Wherever a line of the listing holds the string "subplot", copy that line.

> **EXTRACTED RECORDS**:
++++++

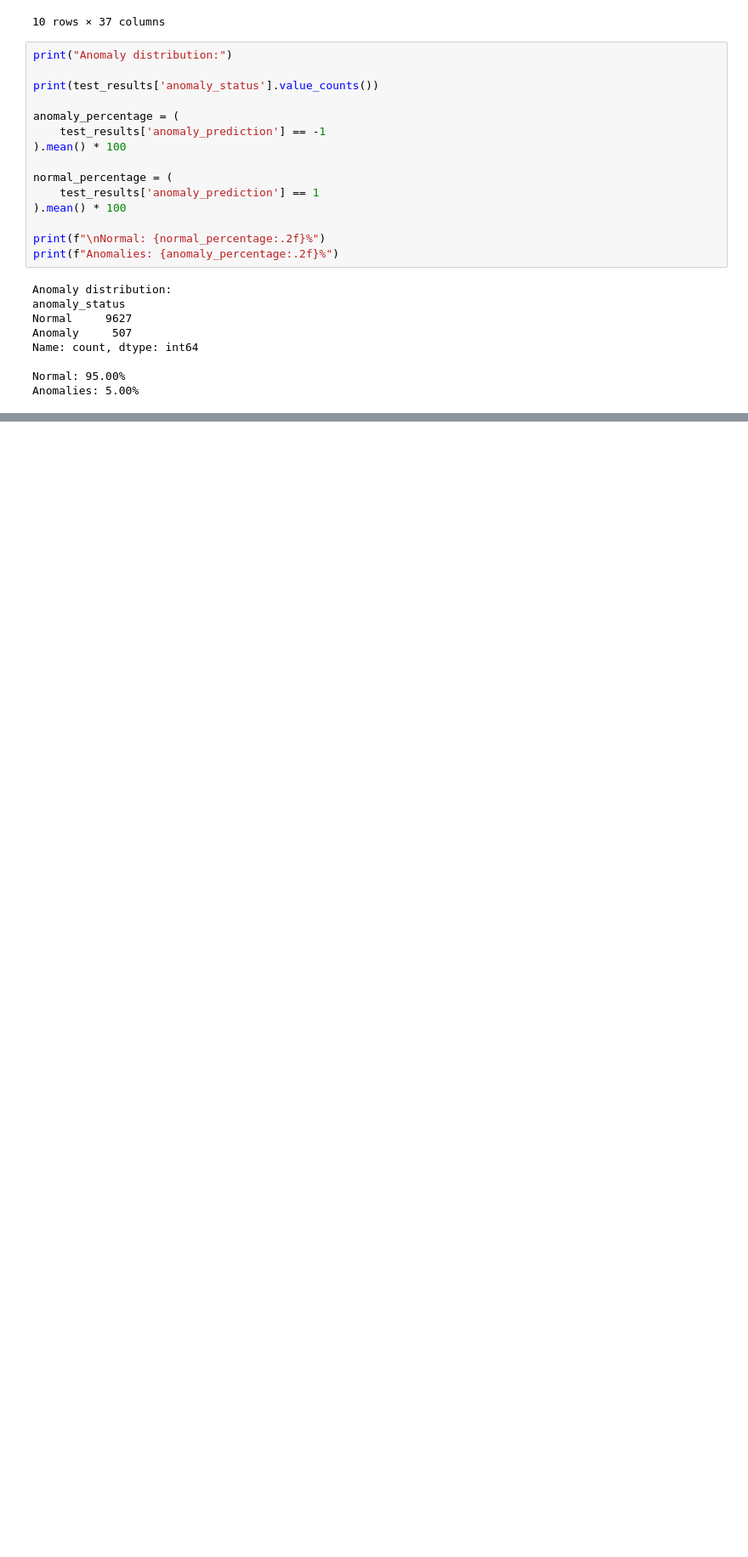
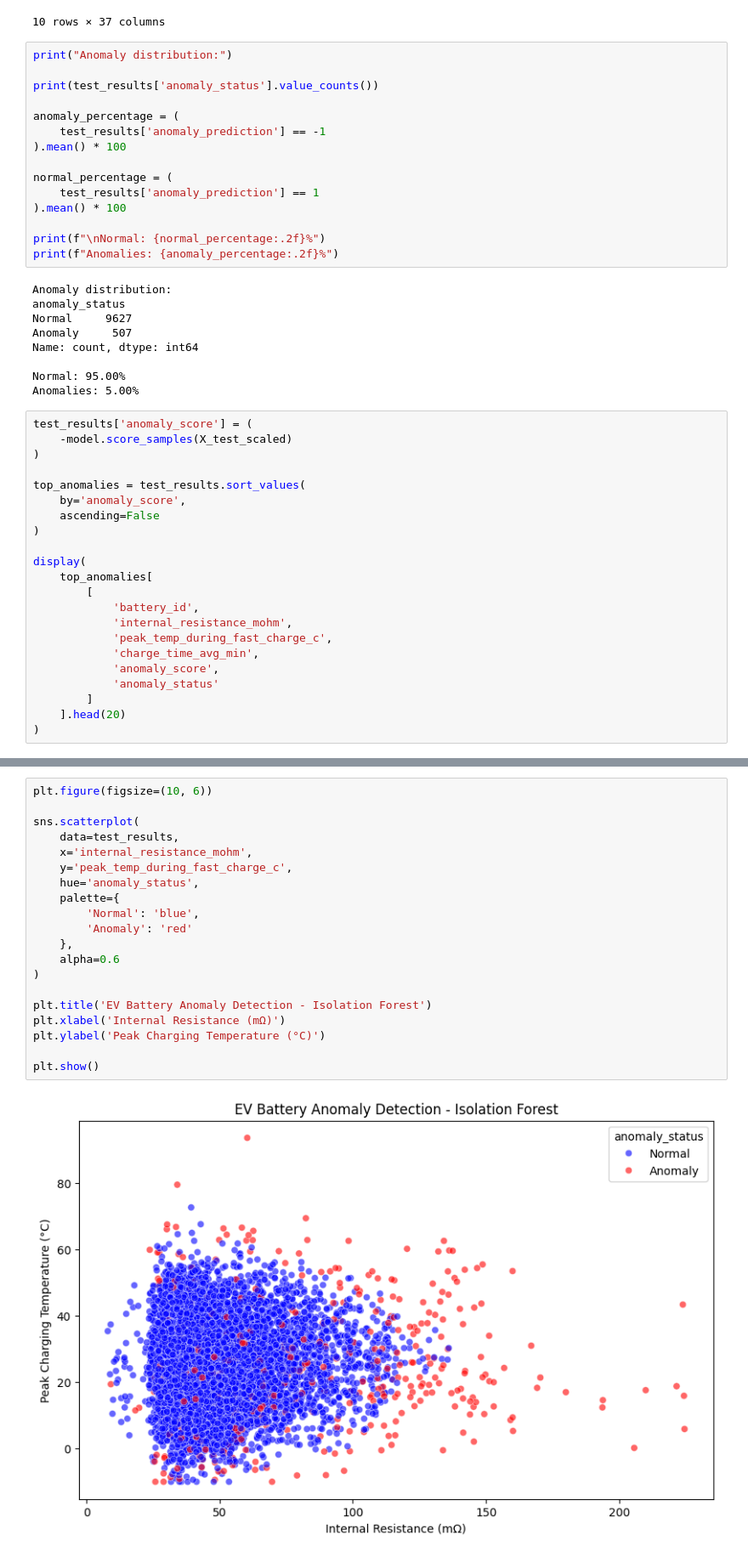
Before and after one commit to pradyumn980/EV-Battery-Anomaly-Detection, a Jupyter notebook: EV_practice.ipynb, the cells around one changed output, grey strips where cells are left out. Shown at 85% size. Saved outputs shown, nothing was run; the diff lists cells and outputs as text; blank space fills up the shorter version.

Commit message:
model selection completed

```diff
--- a/EV_practice.ipynb
+++ b/EV_practice.ipynb
@@ -514,3 +514,25 @@ Name: count, dtype: int64
 
 Normal: 95.00%
 Anomalies: 5.00%
+# %%
+test_results['anomaly_score'] = (
+    -model.score_samples(X_test_scaled)
+)
+
+top_anomalies = test_results.sort_values(
+    by='anomaly_score',
+    ascending=False
+)
+
+display(
+    top_anomalies[
+        [
+            'battery_id',
+            'internal_resistance_mohm',
+            'peak_temp_during_fast_charge_c',
+            'charge_time_avg_min',
+            'anomaly_score',
+            'anomaly_status'
+        ]
+    ].head(20)
+)
@@ -516,0 +557,22 @@ Anomalies: 5.00%
+# %%
+plt.figure(figsize=(10, 6))
+
+sns.scatterplot(
+    data=test_results,
+    x='internal_resistance_mohm',
+    y='peak_temp_during_fast_charge_c',
+    hue='anomaly_status',
+    palette={
+        'Normal': 'blue',
+        'Anomaly': 'red'
+    },
+    alpha=0.6
+)
+
+plt.title('EV Battery Anomaly Detection - Isolation Forest')
+plt.xlabel('Internal Resistance (mΩ)')
+plt.ylabel('Peak Charging Temperature (°C)')
+
+plt.show()
+# %% [output]
+[figure, added]
```
Also changed, not shown: parts of 2 cells of this notebook.
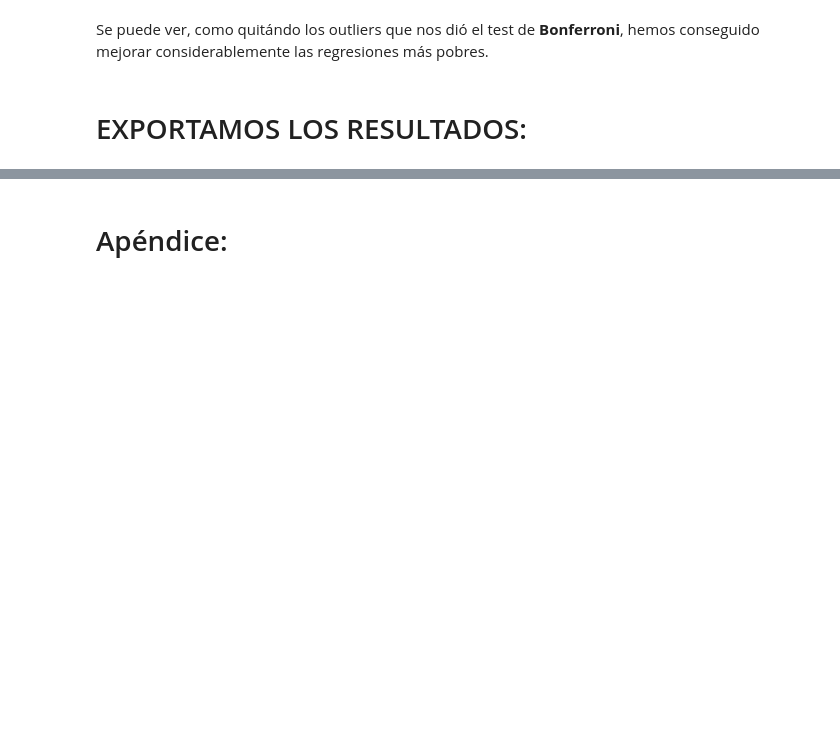
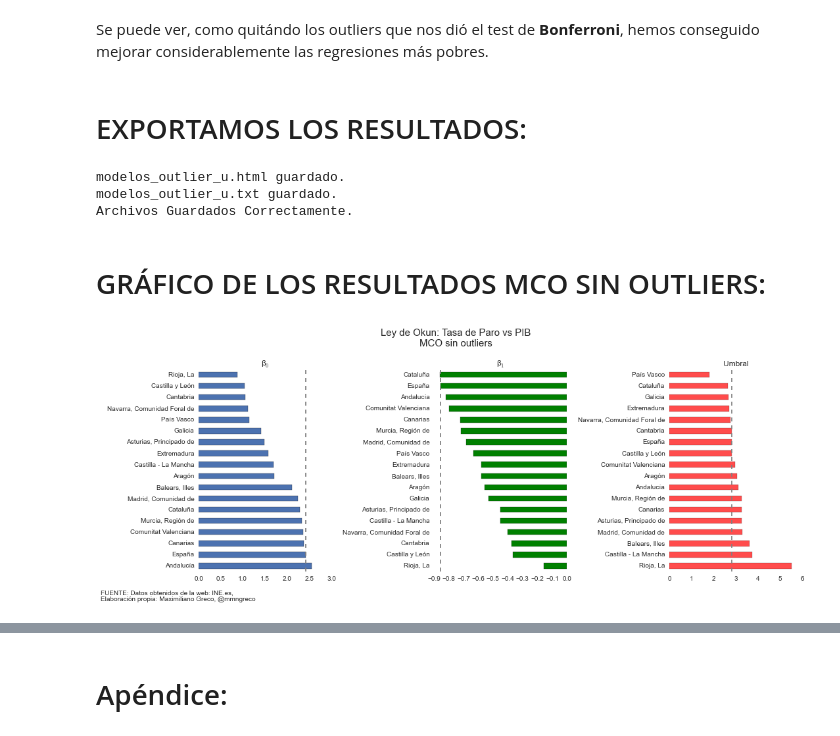
Before and after one commit to mmngreco/okun_ccaa, a Jupyter notebook: code/Okun_Regresion.ipynb, the cells around one changed output, grey strips where cells are left out. Saved outputs shown, nothing was run; the diff lists cells and outputs as text; code cells hidden in the pictures; blank space fills up the shorter version.

```diff
--- a/code/Okun_Regresion.ipynb
+++ b/code/Okun_Regresion.ipynb
@@ -783,8 +762,3 @@ for i, ca in enumerate(regiones):
                                  res.rsquared, res.bse[0], res.bse[1]]
 # %% [markdown]
 # RESÚMEN MCO SIN OUTLIERS
-# %%
-nombres_parametros = ['b0', 'b1', 'umbral', 'R2', 'se_b0', 'se_b1']
-mco_outlier_paro = DataFrame(params_paro_outlier,
-                             index=nombres_parametros,
-                             columns=regiones).T.sort('R2', ascending=False)
@@ -907,3 +851,59 @@ with open('data_work/MCO/modelos_outlier_l.txt', "w") as f:
+# %%
+# MCO: PARO:
+guardar_mco(sumrz_paro_outlier, 'modelos_outlier_u')
+# %% [output]
+modelos_outlier_u.html guardado.
+modelos_outlier_u.txt guardado.
+Archivos Guardados Correctamente.
+# %% [markdown]
+# GRÁFICO DE LOS RESULTADOS MCO SIN OUTLIERS:
+# %%
+fig = plt.figure(figsize=(15,5))
+linestyle = '--'
+
+ax1 = plt.subplot(131)
+mco_outlier_paro.b0.order(ascending=False).plot(kind='barh', title='β$_0$')
+plt.axvline(mco_outlier_paro.b0.T['España'], linestyle=linestyle, color='grey')
+
+ax2 = plt.subplot(132)
+mco_outlier_paro.b1.order(ascending=False).plot(kind='barh', title='β$_1$', color='green')
+plt.axvline(mco_outlier_paro.b1.T['España'], linestyle=linestyle, color='grey')
+
+ax3 = plt.subplot(133)
+mco_outlier_paro.umbral.order(ascending=False).plot(kind='barh', color='red', alpha=0.7, title='Umbral')
+plt.axvline(mco_outlier_paro.umbral.T['España'], linestyle=linestyle, color='grey')
+
+for ax in [ax1, ax2, ax3]:
+    ax.spines["top"].set_visible(False)
+    ax.spines["bottom"].set_visible(False)
+    ax.spines["right"].set_visible(False)
+    ax.spines["left"].set_visible(False)
+
+    ax.get_xaxis().tick_bottom()
+    ax.get_yaxis().tick_left()
+
+    ax.axes.get_xaxis().set_visible(True)
+    ax.axes.get_yaxis().set_visible(True)
+
+    ax.tick_params(
+                    axis='both',          # changes apply to the x-axis
+                    which='both',      # both major and minor ticks are affected
+                    bottom='off',      # ticks along the bottom edge are off
+                    top='off',         # ticks along the top edge are off
+                    left='off',
+                    labelbottom='on',
+                    labelleft='on')
+
+#ax3.invert_xaxis()
+#ax3.yaxis.tick_right()
+
+plt.gcf().text(0, -0.05, "%s" % foot, fontsize=10, transform=(1,1))
+plt.suptitle(x=0.5, y=1.1, t='Ley de Okun: Tasa de Paro vs PIB\nMCO sin outliers', fontsize=15)
+plt.tight_layout()
+
+plt.savefig('imgs/res_mco_outlier_paro.png', bbox_inches='tight', dpi=150)
+# %% [output]
+[figure, added]
 # %%
 fig = plt.figure(figsize=(15,5))
 linestyle = '--'
```
Also changed, not shown: parts of 62 cells of this notebook, 14 other files.
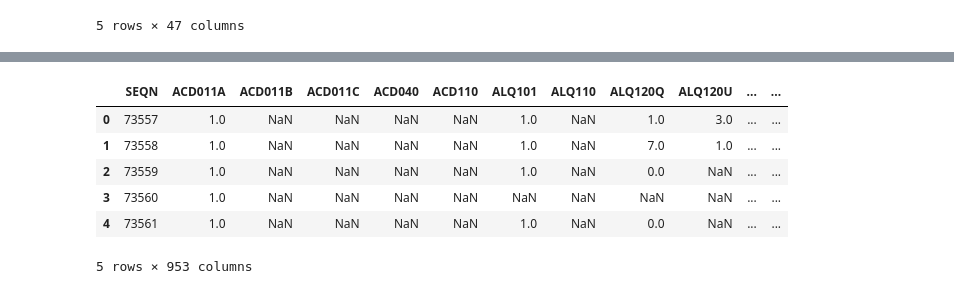
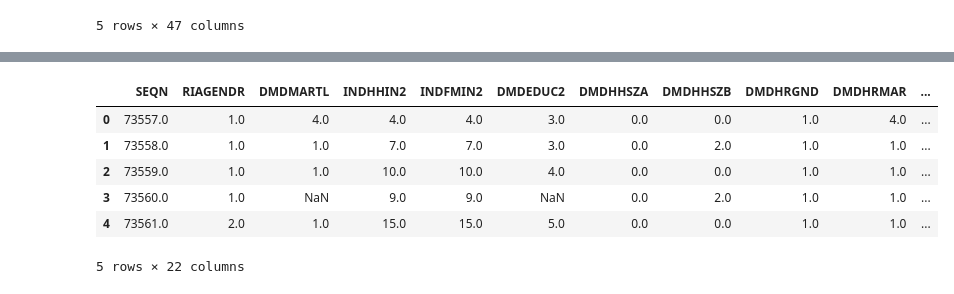
Before and after one commit to Motunodu/Capstone_Project, a Jupyter notebook: motunrayo_capstone_project/motunrayo_capstone_notebook.ipynb, the cells around one changed output, grey strips where cells are left out. Drawn from its saved outputs; the diff is of its cells as text; code cells hidden in the pictures.

```diff
--- a/motunrayo_capstone_project/motunrayo_capstone_notebook.ipynb
+++ b/motunrayo_capstone_project/motunrayo_capstone_notebook.ipynb
@@ -54,3 +72,5 @@ data.head()
 | 3 | 73560 | 8 | 2 | 1 | 9 | NaN | 3 | 3 | 1.0 | 119.0 | ... |
 | 4 | 73561 | 8 | 2 | 2 | 73 | NaN | 3 | 3 | 1.0 | NaN | ... |
 5 rows × 47 columns
+# %%
+mydata=data.filter(['SEQN', 'RIAGENDR','DMDMARTL','INDHHIN2', 'INDFMIN2','DMDEDUC2','DMDHHSZA','DMDHHSZB','DMDHRGND', 'DMDHRMAR'], axis=1)
@@ -56,0 +95,2 @@ data.head()
+# %%
+mydata2=data4.filter(['MCQ010','MCQ053', 'MCQ203', 'MCQ040', 'HUQ010', 'ECD070A', 'ECD070B', 'WHQ030E', 'IND235','WHQ030M','IMQ011','IMQ020'], axis=1)
@@ -66,0 +126,2 @@ data1.head()
+# %%
+merged_data= mydata.append(mydata2,sort=False)
@@ -67,10 +148,10 @@ data1.head()
 # %%
-data4.head()
+merged_data.head()
 # %% [output]
-|  | SEQN | ACD011A | ACD011B | ACD011C | ACD040 | ACD110 | ALQ101 | ALQ110 | ALQ120Q | ALQ120U | ... | ... |
-| 0 | 73557 | 1.0 | NaN | NaN | NaN | NaN | 1.0 | NaN | 1.0 | 3.0 | ... | ... |
-| 1 | 73558 | 1.0 | NaN | NaN | NaN | NaN | 1.0 | NaN | 7.0 | 1.0 | ... | ... |
-| 2 | 73559 | 1.0 | NaN | NaN | NaN | NaN | 1.0 | NaN | 0.0 | NaN | ... | ... |
-| 3 | 73560 | 1.0 | NaN | NaN | NaN | NaN | NaN | NaN | NaN | NaN | ... | ... |
-| 4 | 73561 | 1.0 | NaN | NaN | NaN | NaN | 1.0 | NaN | 0.0 | NaN | ... | ... |
+|  | SEQN | RIAGENDR | DMDMARTL | INDHHIN2 | INDFMIN2 | DMDEDUC2 | DMDHHSZA | DMDHHSZB | DMDHRGND | DMDHRMAR | ... |
+| 0 | 73557.0 | 1.0 | 4.0 | 4.0 | 4.0 | 3.0 | 0.0 | 0.0 | 1.0 | 4.0 | ... |
+| 1 | 73558.0 | 1.0 | 1.0 | 7.0 | 7.0 | 3.0 | 0.0 | 2.0 | 1.0 | 1.0 | ... |
+| 2 | 73559.0 | 1.0 | 1.0 | 10.0 | 10.0 | 4.0 | 0.0 | 0.0 | 1.0 | 1.0 | ... |
+| 3 | 73560.0 | 1.0 | NaN | 9.0 | 9.0 | NaN | 0.0 | 2.0 | 1.0 | 1.0 | ... |
+| 4 | 73561.0 | 2.0 | 1.0 | 15.0 | 15.0 | 5.0 | 0.0 | 0.0 | 1.0 | 1.0 | ... |
-5 rows × 953 columns
+5 rows × 22 columns
```
Also changed, not shown: parts of 11 cells of this notebook.
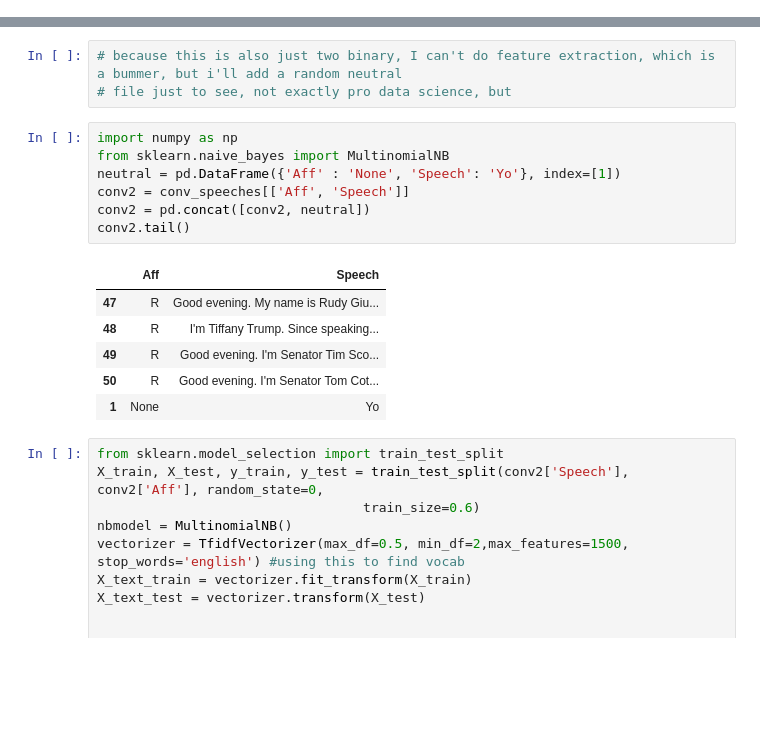
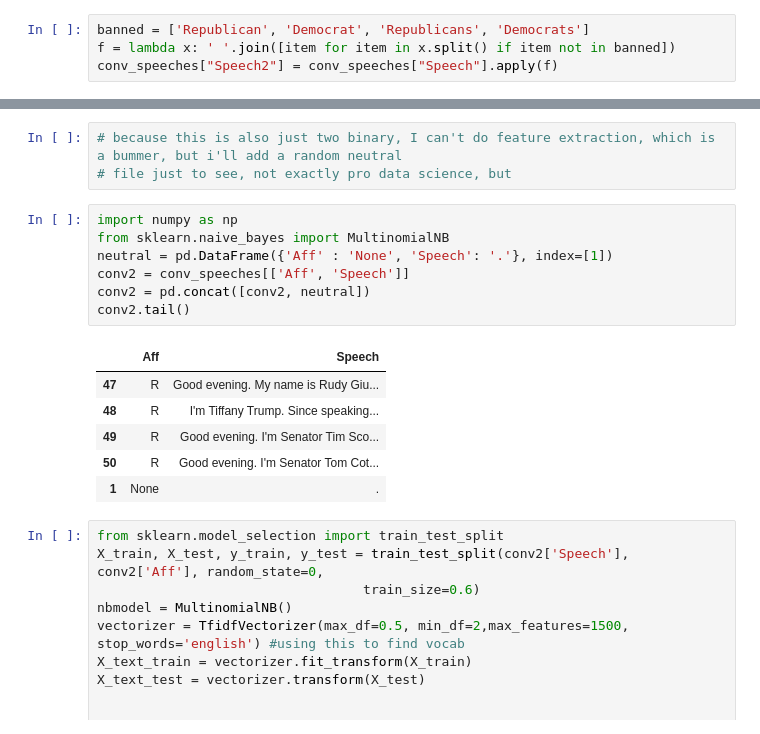
Before and after one commit to Data-Science-for-Linguists-2021/PoliticalRhetoric-analysis, a Jupyter notebook: analysis_notebooks/speech_analysis.ipynb, the cells around one changed output, grey strips where cells are left out. Saved outputs shown, nothing was run; the diff lists cells and outputs as text; blank space fills up the shorter version.

```diff
--- a/analysis_notebooks/speech_analysis.ipynb
+++ b/analysis_notebooks/speech_analysis.ipynb
@@ -25,3 +25,7 @@ conv_speeches.Aff.value_counts()
 R    30
 D    21
 Name: Aff, dtype: int64
+# %%
+banned = ['Republican', 'Democrat', 'Republicans', 'Democrats']
+f = lambda x: ' '.join([item for item in x.split() if item not in banned])
+conv_speeches["Speech2"] = conv_speeches["Speech"].apply(f)
@@ -93,17 +146,17 @@ plt.show()
 # %%
 import numpy as np
 from sklearn.naive_bayes import MultinomialNB
-neutral = pd.DataFrame({'Aff' : 'None', 'Speech': 'Yo'}, index=[1])
+neutral = pd.DataFrame({'Aff' : 'None', 'Speech': '.'}, index=[1])
 conv2 = conv_speeches[['Aff', 'Speech']]
 conv2 = pd.concat([conv2, neutral])
 conv2.tail()
 # %% [output]
 |  | Aff | Speech |
 | 47 | R | Good evening. My name is Rudy Giu... |
 | 48 | R | I'm Tiffany Trump. Since speaking... |
 | 49 | R | Good evening. I'm Senator Tim Sco... |
 | 50 | R | Good evening. I'm Senator Tom Cot... |
-| 1 | None | Yo |
+| 1 | None | . |
 # %%
 from sklearn.model_selection import train_test_split
 X_train, X_test, y_train, y_test = train_test_split(conv2['Speech'], conv2['Aff'], random_state=0,
```
Also changed, not shown: parts of 12 cells of this notebook, 2 other files.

++++++

> **ANSWER TO THE PROBLEM**:
+ax1 = plt.subplot(131)
+ax2 = plt.subplot(132)
+ax3 = plt.subplot(133)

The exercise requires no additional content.